Her mother, Ley, had to admit that they were. The arrangement was tall, slender, elegant and sparse. Simple pink flowers climbed up three brown-black bare branches set in a black stone bowl. The accompanying note was similarly intriguing:
I fear that I was inadvertently and unexpectedly both intrusive and inappropriate. Please accept these as my apology for any offence I may have caused. I will contact you at a more convenient time to discuss the possible alleviation of my disability.
It was signed by a group of foreign characters.
“These look like they’ve been done with some sort of stamp,” commented Neoma’s mother to her sister-in-law.
“Yes,” agreed Mayin. “It’s his name. He’s used his private chop, not his command seal.” She paused for a moment. “Ley, this is the first time I’ve been given flowers.”
“And they’re very serious flowers,” agreed Ley. “What does he mean by ‘alleviation of my disability’?”
“They believe that if you have a psychological component to your injuries you can ditch it by paying the person who gave you the injuries to take it away.” Mayin looked at the flowers pensively.
Her sister-in-law asked curiously, “Does that work?”
“About a third of the time,” was the offhanded reply. “Trouble is, I think it got more complicated when he called me a luck witch.”
“More complicated? How?” It was a sharply asked question.
“That’s the problem. I’m not sure.” Mayin kept looking at the flowers.
Two days Mayin emerged from her office building to get some lunch and found him waiting outside, like an island in the stream of pedestrian traffic going in and out of the building. He was wearing the same clothes he’d had on when he’d come to her apartment, the long coat a shade too warm for the weather, and he was standing at parade rest. She almost changed direction and went out another exit but something about the stoic way he stood there, waiting, appealed to her so she went up to him instead.
“Oberxiao.” She stopped just outside his reach. “May I help you?”
“I came to find out if you had accepted my apology and to offer you lunch as a venue for discussing my problem.” He shifted a little uncomfortably on his feet.
She looked at him curiously and asked, “What would you have done if I’d brought my lunch with me today and not come outside?”
He shrugged. “You would still have to leave the building to go home.
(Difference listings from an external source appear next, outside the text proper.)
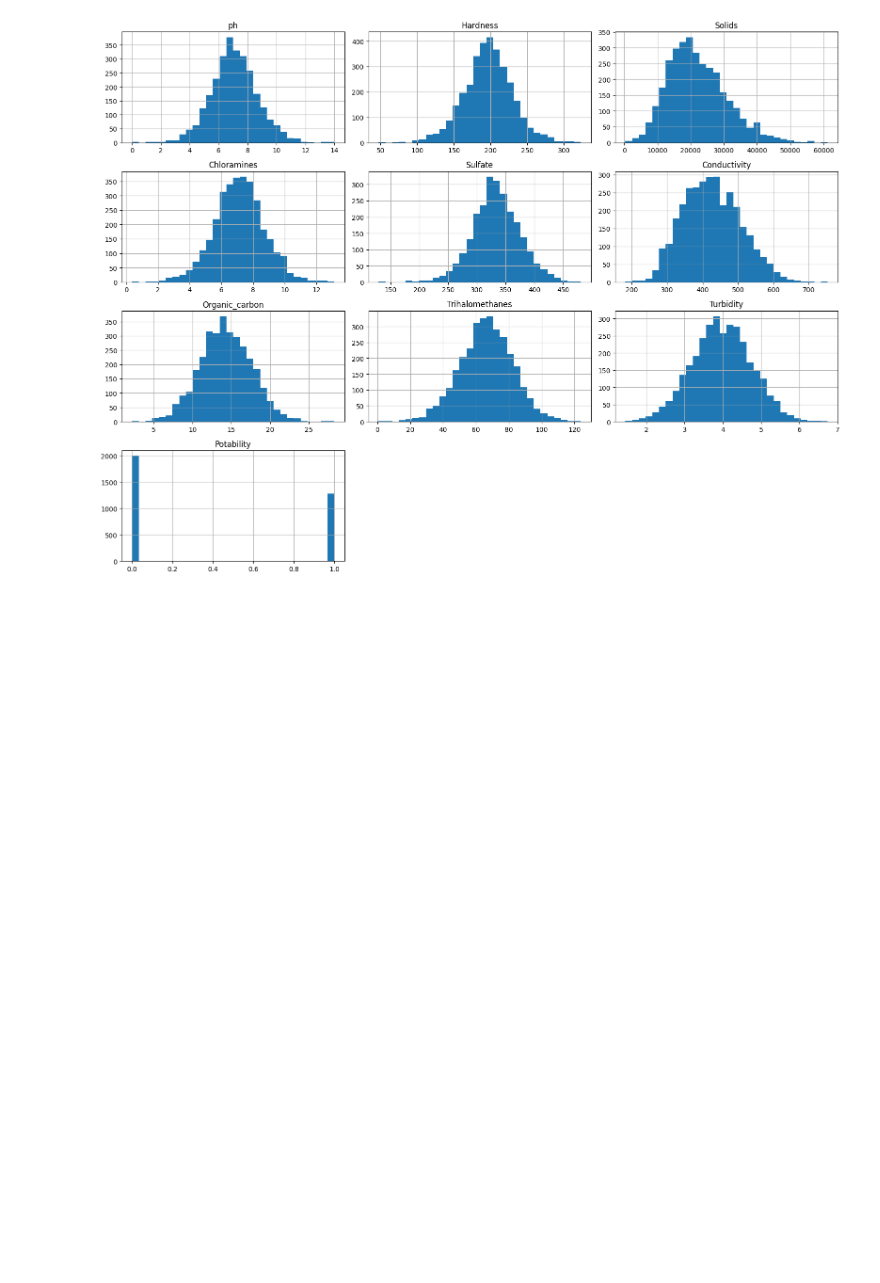
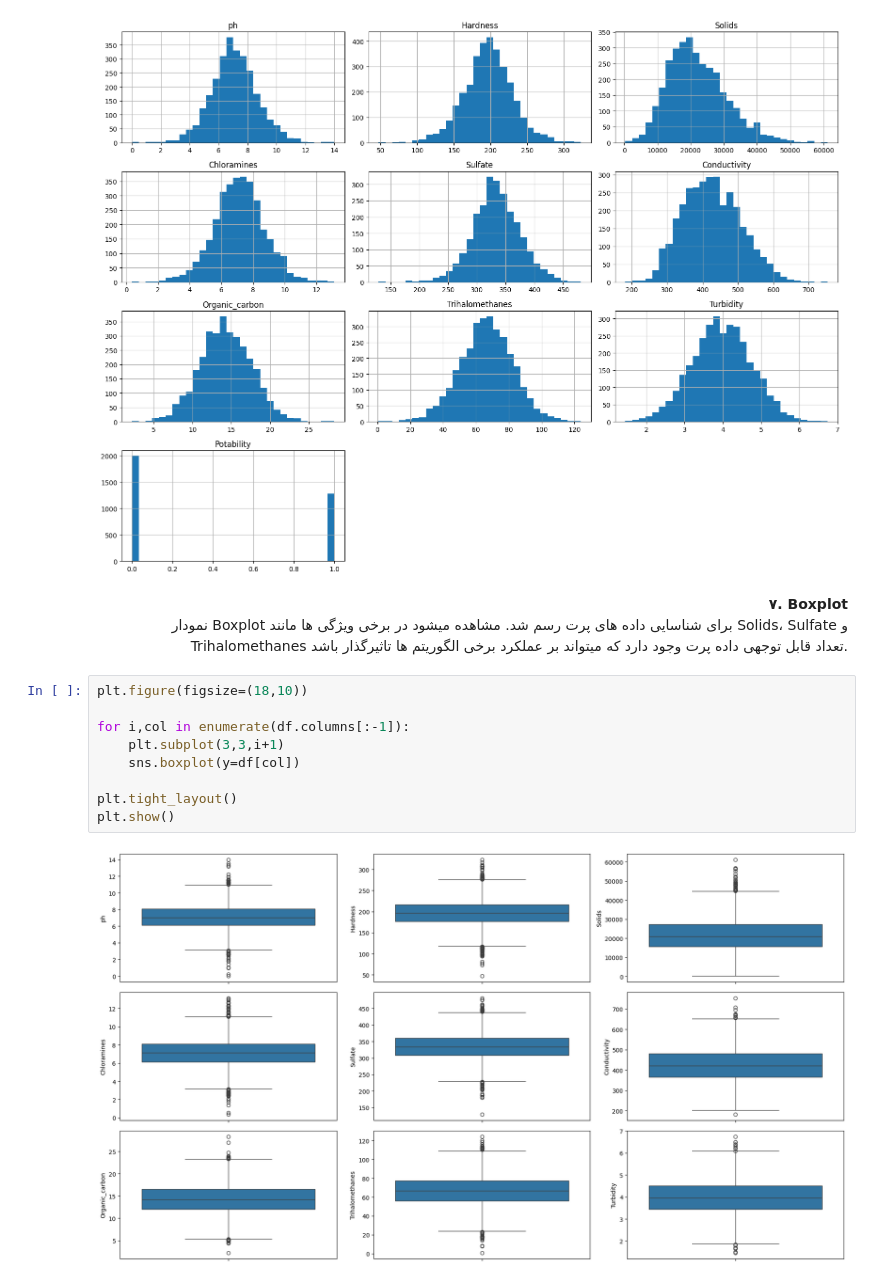
Before and after one commit to 999bagheri/ml-project-, a Jupyter notebook: notebook496a639f84.ipynb, the cells around one changed output. Saved outputs shown, nothing was run; the diff lists cells and outputs as text; blank space fills up the shorter version.

```diff
--- a/notebook496a639f84.ipynb
+++ b/notebook496a639f84.ipynb
@@ -143,3 +143,17 @@ plt.tight_layout()
 plt.show()
 # %% [output]
 [figure]
+# %% [markdown]
+<div dir="rtl" style="text-align:right"> <strong>  ۷. Boxplot   </strong></div>
+ <div dir="rtl" style="text-align:right"> نمودار Boxplot برای شناسایی داده های پرت رسم شد. مشاهده میشود در برخی ویژگی ها مانند Solids، Sulfate و Trihalomethanes تعداد قابل توجهی داده پرت وجود دارد که میتواند بر عملکرد برخی الگوریتم ها تاثیرگذار باشد.</div>
+# %%
+plt.figure(figsize=(18,10))
+
+for i,col in enumerate(df.columns[:-1]):
+    plt.subplot(3,3,i+1)
+    sns.boxplot(y=df[col])
+
+plt.tight_layout()
+plt.show()
+# %% [output]
+[figure, added]
```
Also changed, not shown: parts of 11 cells of this notebook.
Today I can afford to wait.”
“Negotiating a price for your disability is so important that you would put up with this,” she indicated the crowd, “all afternoon?”
“My particular disability affects the way I think about myself and limits my social options. Buying it off was important to me but now I wish to negotiate a different solution.”
Mayin consulted her watch. “I can give you forty minutes before I need to start back to my desk. All of these little sit-down places just here are good. We can eat and negotiate at the same time.”
“Excellent,” and he smiled.